__REQUIREMENT__
Copy, from the entries below, each line in which the string "class" appears.
□ □ □ □ □ □ □
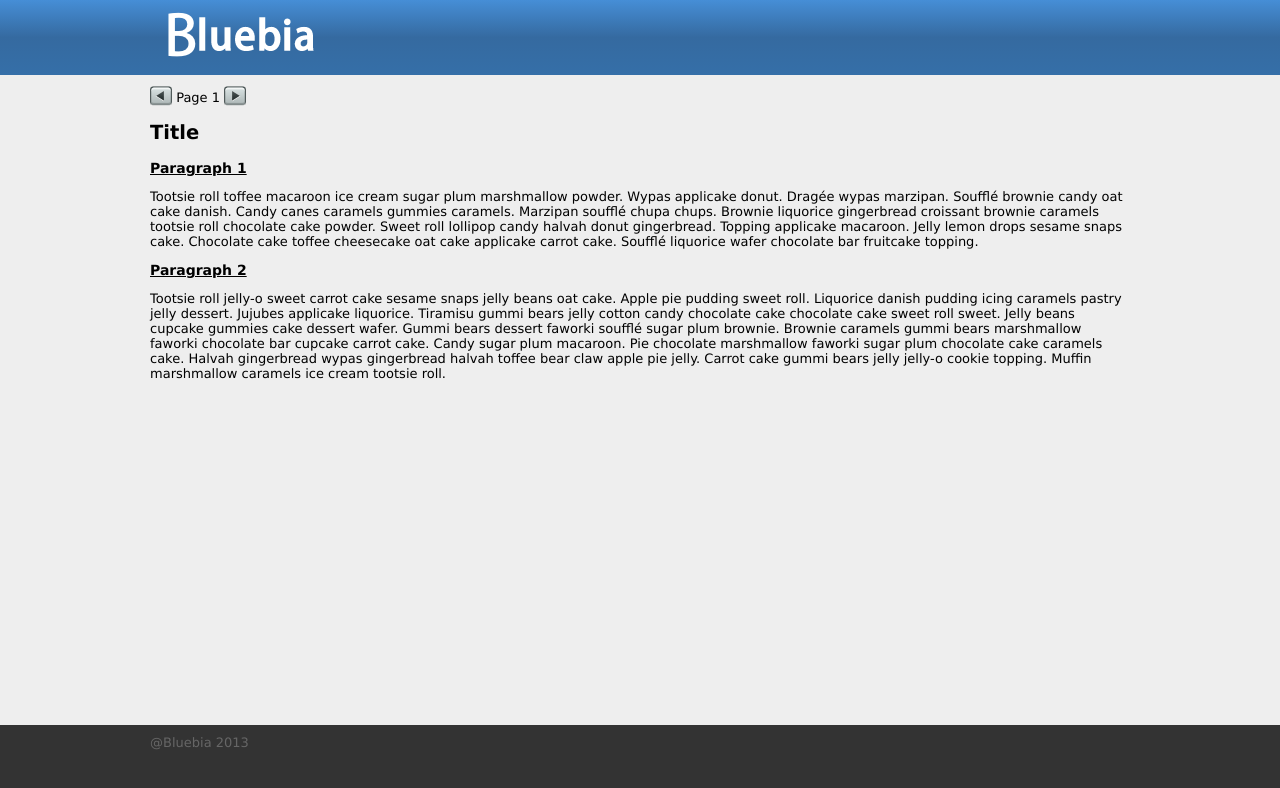
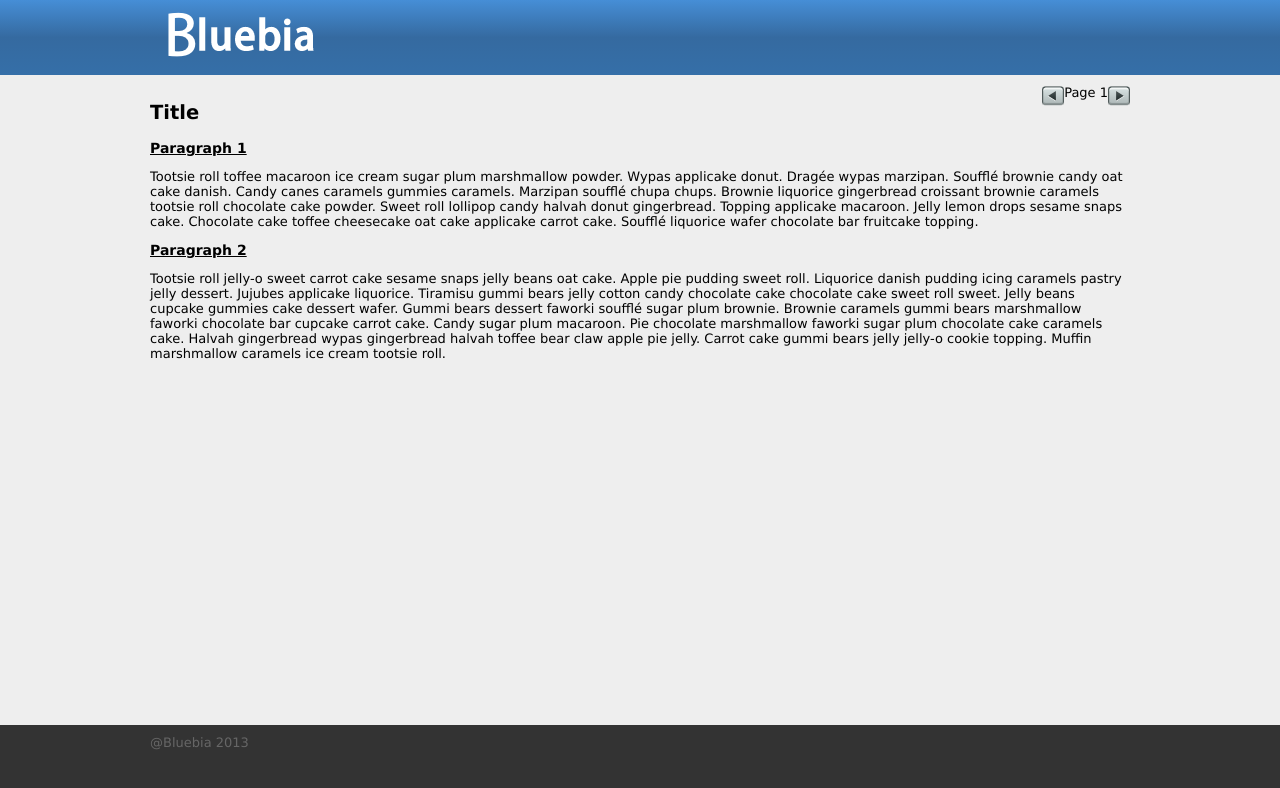
Before and after one commit to sophietk/xke-web-accessibility, a plain HTML site: page simple-page.html in a window 1280 px wide. Drawn offline with Linux system fonts and the light colour scheme.

Commit message:
'Float' problem to solve

```diff
--- a/css/simple-page.css
+++ b/css/simple-page.css
@@ -18,6 +18,10 @@
 }
 
 /**** Content ****/
+
+.pager > * {
+    float: right;
+}
 
 .pager .arrow {
     width: 22px;
--- a/simple-page.html
+++ b/simple-page.html
@@ -23,9 +23,9 @@
         <div class="pager">
             <!-- Pager must be understandable without styles : add hidden texts in links -->
             <!-- Tabulation must navigate from left to right : use text-align instead of right floating -->
+            <a href="#" class="arrow next"></a>
+            <span class="current">Page 1</span>
             <a href="#" class="arrow prev"></a>
-            <span class="current">Page 1</span>
-            <a href="#" class="arrow next"></a>
         </div>
 
         <h2>Title</h2>
```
□ □ □ □ □ □ □
__EXERCISE ANSWER__
         <div class="pager">
+            <a href="#" class="arrow next"></a>
+            <span class="current">Page 1</span>
             <a href="#" class="arrow prev"></a>
-            <span class="current">Page 1</span>
-            <a href="#" class="arrow next"></a>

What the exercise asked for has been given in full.